**Exercise requirements:**
Repeat the listing exactly. The images do not belong in the copy.
** Material for this task follows **
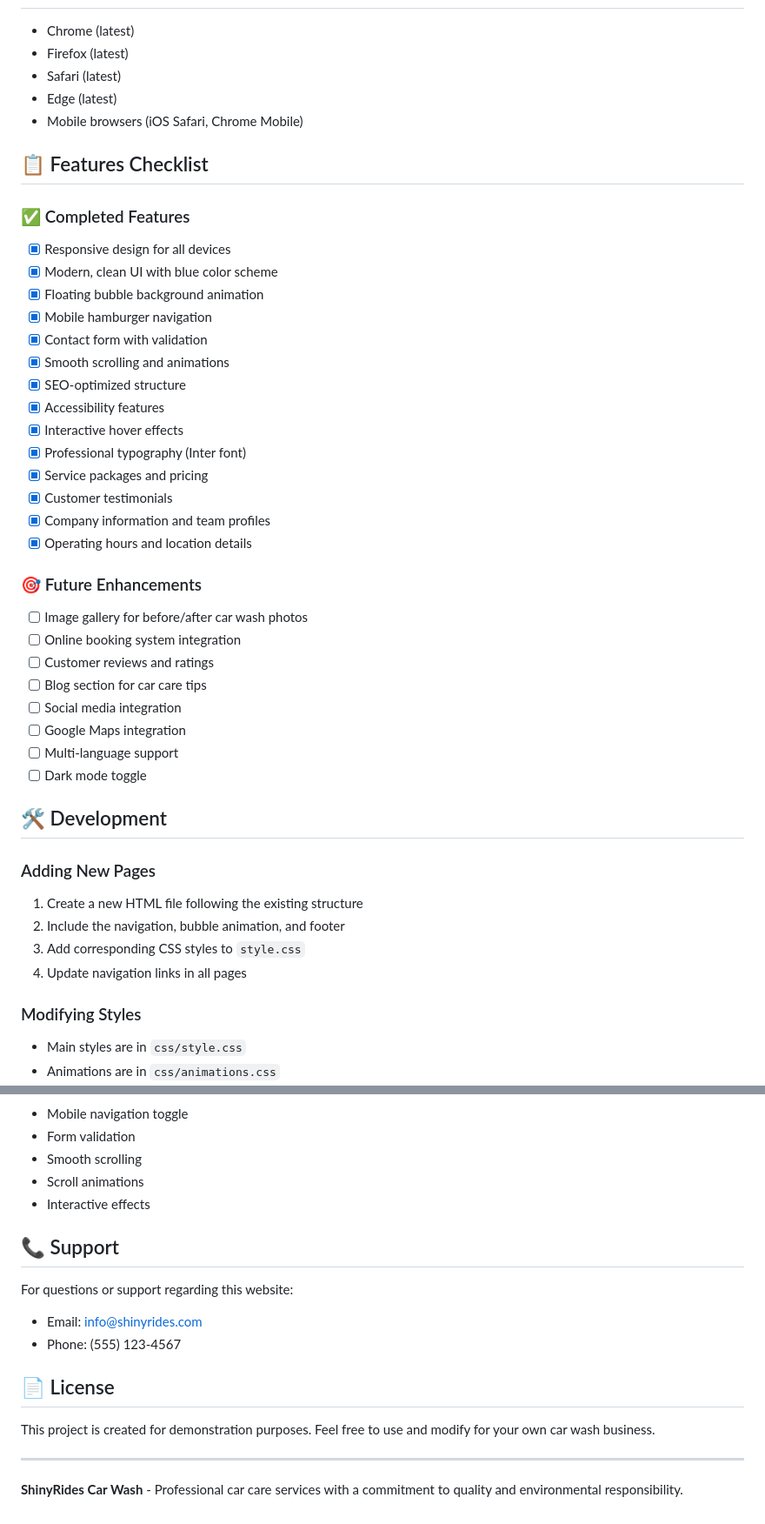
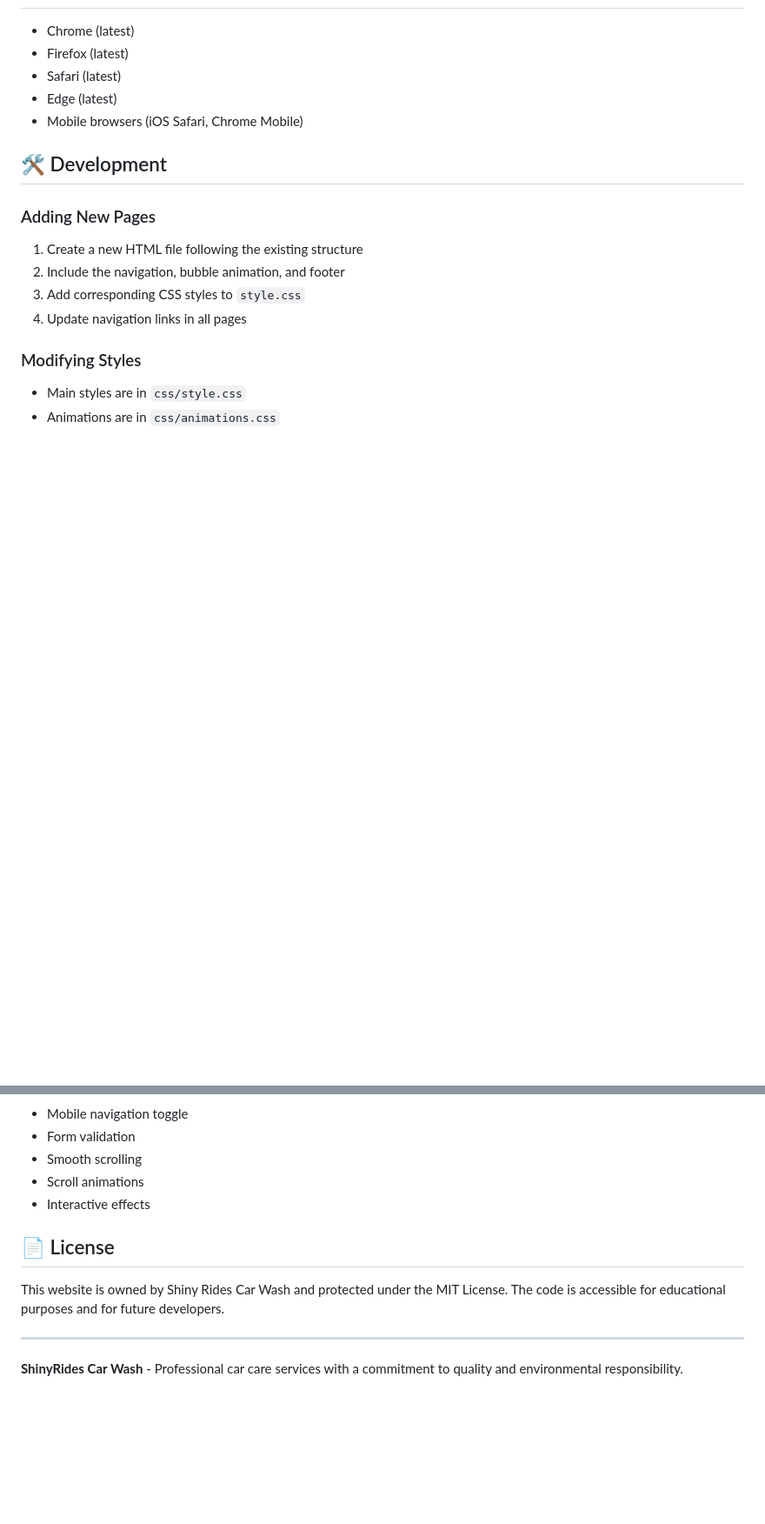
Before and after one commit to marcdejesus/shinyrides-carwash, a Markdown page: README.md, 2 parts joined by grey strips. Shown at 87% size. Rendered like a GitHub page; blank space fills up the shorter version.

```diff
--- a/README.md
+++ b/README.md
@@ -125,34 +125,6 @@ The website is fully responsive with breakpoints at:
 - Edge (latest)
 - Mobile browsers (iOS Safari, Chrome Mobile)
 
-## 📋 Features Checklist
-
-### ✅ Completed Features
-- [x] Responsive design for all devices
-- [x] Modern, clean UI with blue color scheme
-- [x] Floating bubble background animation
-- [x] Mobile hamburger navigation
-- [x] Contact form with validation
-- [x] Smooth scrolling and animations
-- [x] SEO-optimized structure
-- [x] Accessibility features
-- [x] Interactive hover effects
-- [x] Professional typography (Inter font)
-- [x] Service packages and pricing
-- [x] Customer testimonials
-- [x] Company information and team profiles
-- [x] Operating hours and location details
-
-### 🎯 Future Enhancements
-- [ ] Image gallery for before/after car wash photos
-- [ ] Online booking system integration
-- [ ] Customer reviews and ratings
-- [ ] Blog section for car care tips
-- [ ] Social media integration
-- [ ] Google Maps integration
-- [ ] Multi-language support
-- [ ] Dark mode toggle
-
 ## 🛠️ Development
 
 ### Adding New Pages
@@ -174,15 +146,9 @@ The website is fully responsive with breakpoints at:
 - Scroll animations
 - Interactive effects
 
-## 📞 Support
-
-For questions or support regarding this website:
-- Email: info@shinyrides.com
-- Phone: (555) 123-4567
-
 ## 📄 License
 
-This project is created for demonstration purposes. Feel free to use and modify for your own car wash business.
+This website is owned by Shiny Rides Car Wash and protected under the MIT License. The code is accessible for educational purposes and for future developers.
 
 ---
 
```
** End of Material for this task **
**Result of this exercise:**
Before and after one commit to marcdejesus/shinyrides-carwash, a Markdown page: README.md, 2 parts joined by grey strips. Shown at 87% size. Rendered like a GitHub page; blank space fills up the shorter version.

```diff
--- a/README.md
+++ b/README.md
@@ -125,34 +125,6 @@ The website is fully responsive with breakpoints at:
 - Edge (latest)
 - Mobile browsers (iOS Safari, Chrome Mobile)
 
-## 📋 Features Checklist
-
-### ✅ Completed Features
-- [x] Responsive design for all devices
-- [x] Modern, clean UI with blue color scheme
-- [x] Floating bubble background animation
-- [x] Mobile hamburger navigation
-- [x] Contact form with validation
-- [x] Smooth scrolling and animations
-- [x] SEO-optimized structure
-- [x] Accessibility features
-- [x] Interactive hover effects
-- [x] Professional typography (Inter font)
-- [x] Service packages and pricing
-- [x] Customer testimonials
-- [x] Company information and team profiles
-- [x] Operating hours and location details
-
-### 🎯 Future Enhancements
-- [ ] Image gallery for before/after car wash photos
-- [ ] Online booking system integration
-- [ ] Customer reviews and ratings
-- [ ] Blog section for car care tips
-- [ ] Social media integration
-- [ ] Google Maps integration
-- [ ] Multi-language support
-- [ ] Dark mode toggle
-
 ## 🛠️ Development
 
 ### Adding New Pages
@@ -174,15 +146,9 @@ The website is fully responsive with breakpoints at:
 - Scroll animations
 - Interactive effects
 
-## 📞 Support
-
-For questions or support regarding this website:
-- Email: info@shinyrides.com
-- Phone: (555) 123-4567
-
 ## 📄 License
 
-This project is created for demonstration purposes. Feel free to use and modify for your own car wash business.
+This website is owned by Shiny Rides Car Wash and protected under the MIT License. The code is accessible for educational purposes and for future developers.
 
 ---
 
```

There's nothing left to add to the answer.